TASK TO COMPLETE - The response should hold every record from the listing that follows, verbatim, and no pictures.

MATERIAL SHOWN -

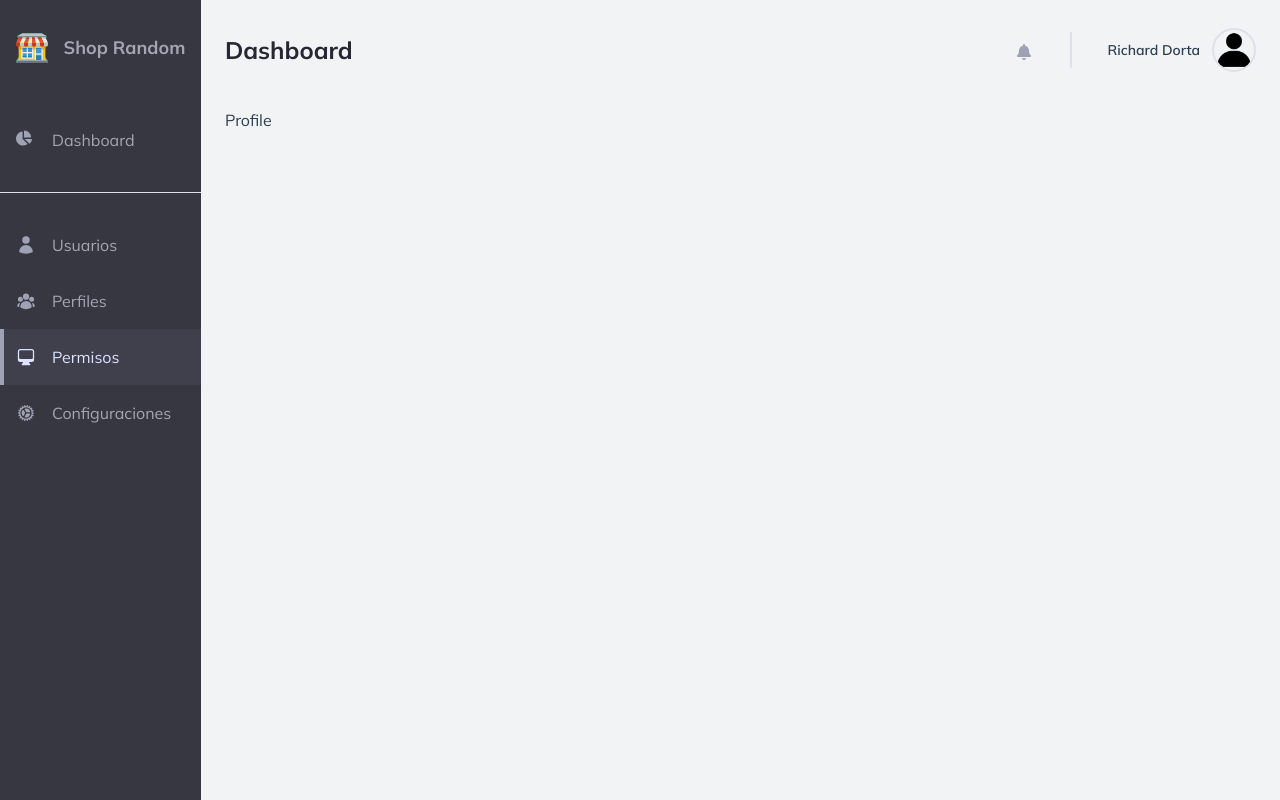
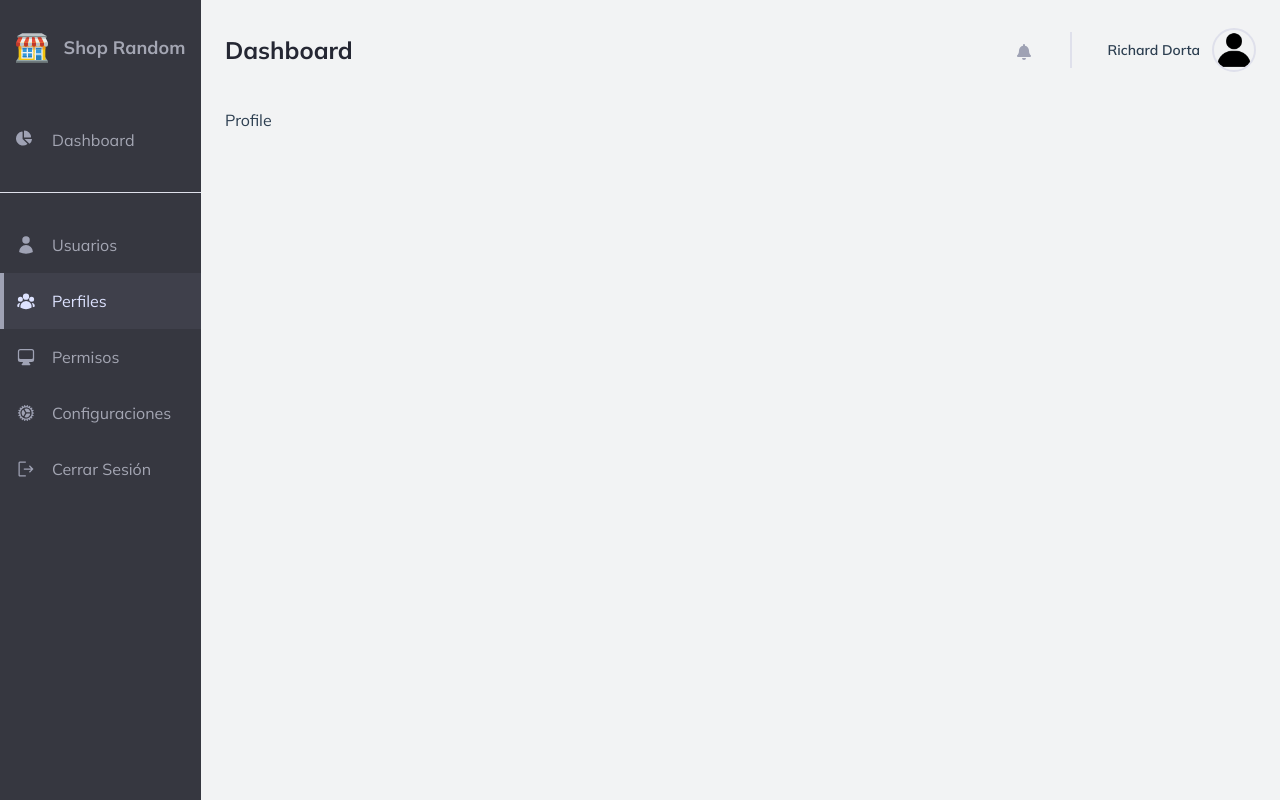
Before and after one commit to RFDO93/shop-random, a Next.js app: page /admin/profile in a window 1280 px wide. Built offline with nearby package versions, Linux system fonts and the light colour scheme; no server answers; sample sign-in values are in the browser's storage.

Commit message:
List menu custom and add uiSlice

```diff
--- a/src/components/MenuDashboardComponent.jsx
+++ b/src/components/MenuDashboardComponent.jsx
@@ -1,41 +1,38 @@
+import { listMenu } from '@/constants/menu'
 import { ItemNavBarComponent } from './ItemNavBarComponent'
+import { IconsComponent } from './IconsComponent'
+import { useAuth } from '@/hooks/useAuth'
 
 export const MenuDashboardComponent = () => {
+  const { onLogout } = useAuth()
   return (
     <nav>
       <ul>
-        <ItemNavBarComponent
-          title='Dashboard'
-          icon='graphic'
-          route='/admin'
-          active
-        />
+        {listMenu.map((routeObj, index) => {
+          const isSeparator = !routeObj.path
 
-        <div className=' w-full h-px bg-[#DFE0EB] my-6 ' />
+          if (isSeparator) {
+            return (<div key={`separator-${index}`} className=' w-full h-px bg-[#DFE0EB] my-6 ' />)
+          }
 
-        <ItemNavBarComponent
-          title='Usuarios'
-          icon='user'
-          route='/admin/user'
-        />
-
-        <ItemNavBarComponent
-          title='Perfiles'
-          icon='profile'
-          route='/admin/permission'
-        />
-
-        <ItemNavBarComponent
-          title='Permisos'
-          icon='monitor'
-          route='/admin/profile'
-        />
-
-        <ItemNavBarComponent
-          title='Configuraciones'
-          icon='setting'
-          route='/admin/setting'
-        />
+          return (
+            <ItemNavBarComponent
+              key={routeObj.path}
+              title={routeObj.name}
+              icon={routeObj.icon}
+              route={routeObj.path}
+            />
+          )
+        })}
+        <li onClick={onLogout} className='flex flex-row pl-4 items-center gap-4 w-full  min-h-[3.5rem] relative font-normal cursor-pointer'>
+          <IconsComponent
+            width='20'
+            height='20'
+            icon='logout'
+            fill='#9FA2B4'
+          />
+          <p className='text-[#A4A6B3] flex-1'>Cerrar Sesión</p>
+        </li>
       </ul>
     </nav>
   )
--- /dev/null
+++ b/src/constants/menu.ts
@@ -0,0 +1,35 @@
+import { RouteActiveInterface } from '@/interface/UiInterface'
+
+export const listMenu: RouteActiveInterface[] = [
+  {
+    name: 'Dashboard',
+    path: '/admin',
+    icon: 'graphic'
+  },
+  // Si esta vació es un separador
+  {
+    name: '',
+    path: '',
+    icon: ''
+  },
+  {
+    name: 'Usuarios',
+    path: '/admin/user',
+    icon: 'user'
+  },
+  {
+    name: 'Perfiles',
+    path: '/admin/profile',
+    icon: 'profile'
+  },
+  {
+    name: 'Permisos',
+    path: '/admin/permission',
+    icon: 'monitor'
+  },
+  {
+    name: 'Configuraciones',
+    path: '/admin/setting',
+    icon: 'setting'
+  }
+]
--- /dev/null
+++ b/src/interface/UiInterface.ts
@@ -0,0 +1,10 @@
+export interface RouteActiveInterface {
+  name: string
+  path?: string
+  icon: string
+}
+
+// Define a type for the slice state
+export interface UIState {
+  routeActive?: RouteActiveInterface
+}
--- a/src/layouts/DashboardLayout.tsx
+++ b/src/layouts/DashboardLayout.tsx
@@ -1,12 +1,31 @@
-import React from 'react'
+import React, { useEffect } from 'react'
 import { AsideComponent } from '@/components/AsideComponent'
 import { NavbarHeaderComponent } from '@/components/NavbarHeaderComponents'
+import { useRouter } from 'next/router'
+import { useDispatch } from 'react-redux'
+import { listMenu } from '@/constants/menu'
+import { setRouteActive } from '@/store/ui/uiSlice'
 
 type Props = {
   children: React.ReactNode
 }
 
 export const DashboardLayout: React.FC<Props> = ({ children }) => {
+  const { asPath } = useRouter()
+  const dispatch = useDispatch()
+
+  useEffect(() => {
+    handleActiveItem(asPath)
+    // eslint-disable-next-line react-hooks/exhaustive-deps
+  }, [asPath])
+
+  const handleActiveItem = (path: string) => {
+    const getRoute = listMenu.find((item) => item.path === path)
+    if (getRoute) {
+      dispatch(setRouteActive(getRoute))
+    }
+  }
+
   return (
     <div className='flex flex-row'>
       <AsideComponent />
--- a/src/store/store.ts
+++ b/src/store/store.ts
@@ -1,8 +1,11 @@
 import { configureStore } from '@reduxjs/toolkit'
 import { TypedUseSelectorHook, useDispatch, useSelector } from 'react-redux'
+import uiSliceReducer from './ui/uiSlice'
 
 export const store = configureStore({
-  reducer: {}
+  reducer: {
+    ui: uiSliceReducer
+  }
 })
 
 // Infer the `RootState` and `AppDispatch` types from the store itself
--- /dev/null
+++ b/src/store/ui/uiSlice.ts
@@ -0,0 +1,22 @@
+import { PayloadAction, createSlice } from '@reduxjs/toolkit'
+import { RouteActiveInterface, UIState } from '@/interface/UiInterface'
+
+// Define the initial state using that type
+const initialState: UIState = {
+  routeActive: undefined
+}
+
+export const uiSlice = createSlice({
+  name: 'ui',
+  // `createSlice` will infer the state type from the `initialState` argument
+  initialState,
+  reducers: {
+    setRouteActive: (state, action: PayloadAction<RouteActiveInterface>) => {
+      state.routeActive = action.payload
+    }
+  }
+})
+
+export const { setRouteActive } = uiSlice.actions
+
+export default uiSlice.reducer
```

TASK RESPONSE -
Before and after one commit to RFDO93/shop-random, a Next.js app: page /admin/profile in a window 1280 px wide. Built offline with nearby package versions, Linux system fonts and the light colour scheme; no server answers; sample sign-in values are in the browser's storage.

Commit message:
List menu custom and add uiSlice

```diff
--- a/src/components/MenuDashboardComponent.jsx
+++ b/src/components/MenuDashboardComponent.jsx
@@ -1,41 +1,38 @@
+import { listMenu } from '@/constants/menu'
 import { ItemNavBarComponent } from './ItemNavBarComponent'
+import { IconsComponent } from './IconsComponent'
+import { useAuth } from '@/hooks/useAuth'
 
 export const MenuDashboardComponent = () => {
+  const { onLogout } = useAuth()
   return (
     <nav>
       <ul>
-        <ItemNavBarComponent
-          title='Dashboard'
-          icon='graphic'
-          route='/admin'
-          active
-        />
+        {listMenu.map((routeObj, index) => {
+          const isSeparator = !routeObj.path
 
-        <div className=' w-full h-px bg-[#DFE0EB] my-6 ' />
+          if (isSeparator) {
+            return (<div key={`separator-${index}`} className=' w-full h-px bg-[#DFE0EB] my-6 ' />)
+          }
 
-        <ItemNavBarComponent
-          title='Usuarios'
-          icon='user'
-          route='/admin/user'
-        />
-
-        <ItemNavBarComponent
-          title='Perfiles'
-          icon='profile'
-          route='/admin/permission'
-        />
-
-        <ItemNavBarComponent
-          title='Permisos'
-          icon='monitor'
-          route='/admin/profile'
-        />
-
-        <ItemNavBarComponent
-          title='Configuraciones'
-          icon='setting'
-          route='/admin/setting'
-        />
+          return (
+            <ItemNavBarComponent
+              key={routeObj.path}
+              title={routeObj.name}
+              icon={routeObj.icon}
+              route={routeObj.path}
+            />
+          )
+        })}
+        <li onClick={onLogout} className='flex flex-row pl-4 items-center gap-4 w-full  min-h-[3.5rem] relative font-normal cursor-pointer'>
+          <IconsComponent
+            width='20'
+            height='20'
+            icon='logout'
+            fill='#9FA2B4'
+          />
+          <p className='text-[#A4A6B3] flex-1'>Cerrar Sesión</p>
+        </li>
       </ul>
     </nav>
   )
--- /dev/null
+++ b/src/constants/menu.ts
@@ -0,0 +1,35 @@
+import { RouteActiveInterface } from '@/interface/UiInterface'
+
+export const listMenu: RouteActiveInterface[] = [
+  {
+    name: 'Dashboard',
+    path: '/admin',
+    icon: 'graphic'
+  },
+  // Si esta vació es un separador
+  {
+    name: '',
+    path: '',
+    icon: ''
+  },
+  {
+    name: 'Usuarios',
+    path: '/admin/user',
+    icon: 'user'
+  },
+  {
+    name: 'Perfiles',
+    path: '/admin/profile',
+    icon: 'profile'
+  },
+  {
+    name: 'Permisos',
+    path: '/admin/permission',
+    icon: 'monitor'
+  },
+  {
+    name: 'Configuraciones',
+    path: '/admin/setting',
+    icon: 'setting'
+  }
+]
--- /dev/null
+++ b/src/interface/UiInterface.ts
@@ -0,0 +1,10 @@
+export interface RouteActiveInterface {
+  name: string
+  path?: string
+  icon: string
+}
+
+// Define a type for the slice state
+export interface UIState {
+  routeActive?: RouteActiveInterface
+}
--- a/src/layouts/DashboardLayout.tsx
+++ b/src/layouts/DashboardLayout.tsx
@@ -1,12 +1,31 @@
-import React from 'react'
+import React, { useEffect } from 'react'
 import { AsideComponent } from '@/components/AsideComponent'
 import { NavbarHeaderComponent } from '@/components/NavbarHeaderComponents'
+import { useRouter } from 'next/router'
+import { useDispatch } from 'react-redux'
+import { listMenu } from '@/constants/menu'
+import { setRouteActive } from '@/store/ui/uiSlice'
 
 type Props = {
   children: React.ReactNode
 }
 
 export const DashboardLayout: React.FC<Props> = ({ children }) => {
+  const { asPath } = useRouter()
+  const dispatch = useDispatch()
+
+  useEffect(() => {
+    handleActiveItem(asPath)
+    // eslint-disable-next-line react-hooks/exhaustive-deps
+  }, [asPath])
+
+  const handleActiveItem = (path: string) => {
+    const getRoute = listMenu.find((item) => item.path === path)
+    if (getRoute) {
+      dispatch(setRouteActive(getRoute))
+    }
+  }
+
   return (
     <div className='flex flex-row'>
       <AsideComponent />
--- a/src/store/store.ts
+++ b/src/store/store.ts
@@ -1,8 +1,11 @@
 import { configureStore } from '@reduxjs/toolkit'
 import { TypedUseSelectorHook, useDispatch, useSelector } from 'react-redux'
+import uiSliceReducer from './ui/uiSlice'
 
 export const store = configureStore({
-  reducer: {}
+  reducer: {
+    ui: uiSliceReducer
+  }
 })
 
 // Infer the `RootState` and `AppDispatch` types from the store itself
--- /dev/null
+++ b/src/store/ui/uiSlice.ts
@@ -0,0 +1,22 @@
+import { PayloadAction, createSlice } from '@reduxjs/toolkit'
+import { RouteActiveInterface, UIState } from '@/interface/UiInterface'
+
+// Define the initial state using that type
+const initialState: UIState = {
+  routeActive: undefined
+}
+
+export const uiSlice = createSlice({
+  name: 'ui',
+  // `createSlice` will infer the state type from the `initialState` argument
+  initialState,
+  reducers: {
+    setRouteActive: (state, action: PayloadAction<RouteActiveInterface>) => {
+      state.routeActive = action.payload
+    }
+  }
+})
+
+export const { setRouteActive } = uiSlice.actions
+
+export default uiSlice.reducer
```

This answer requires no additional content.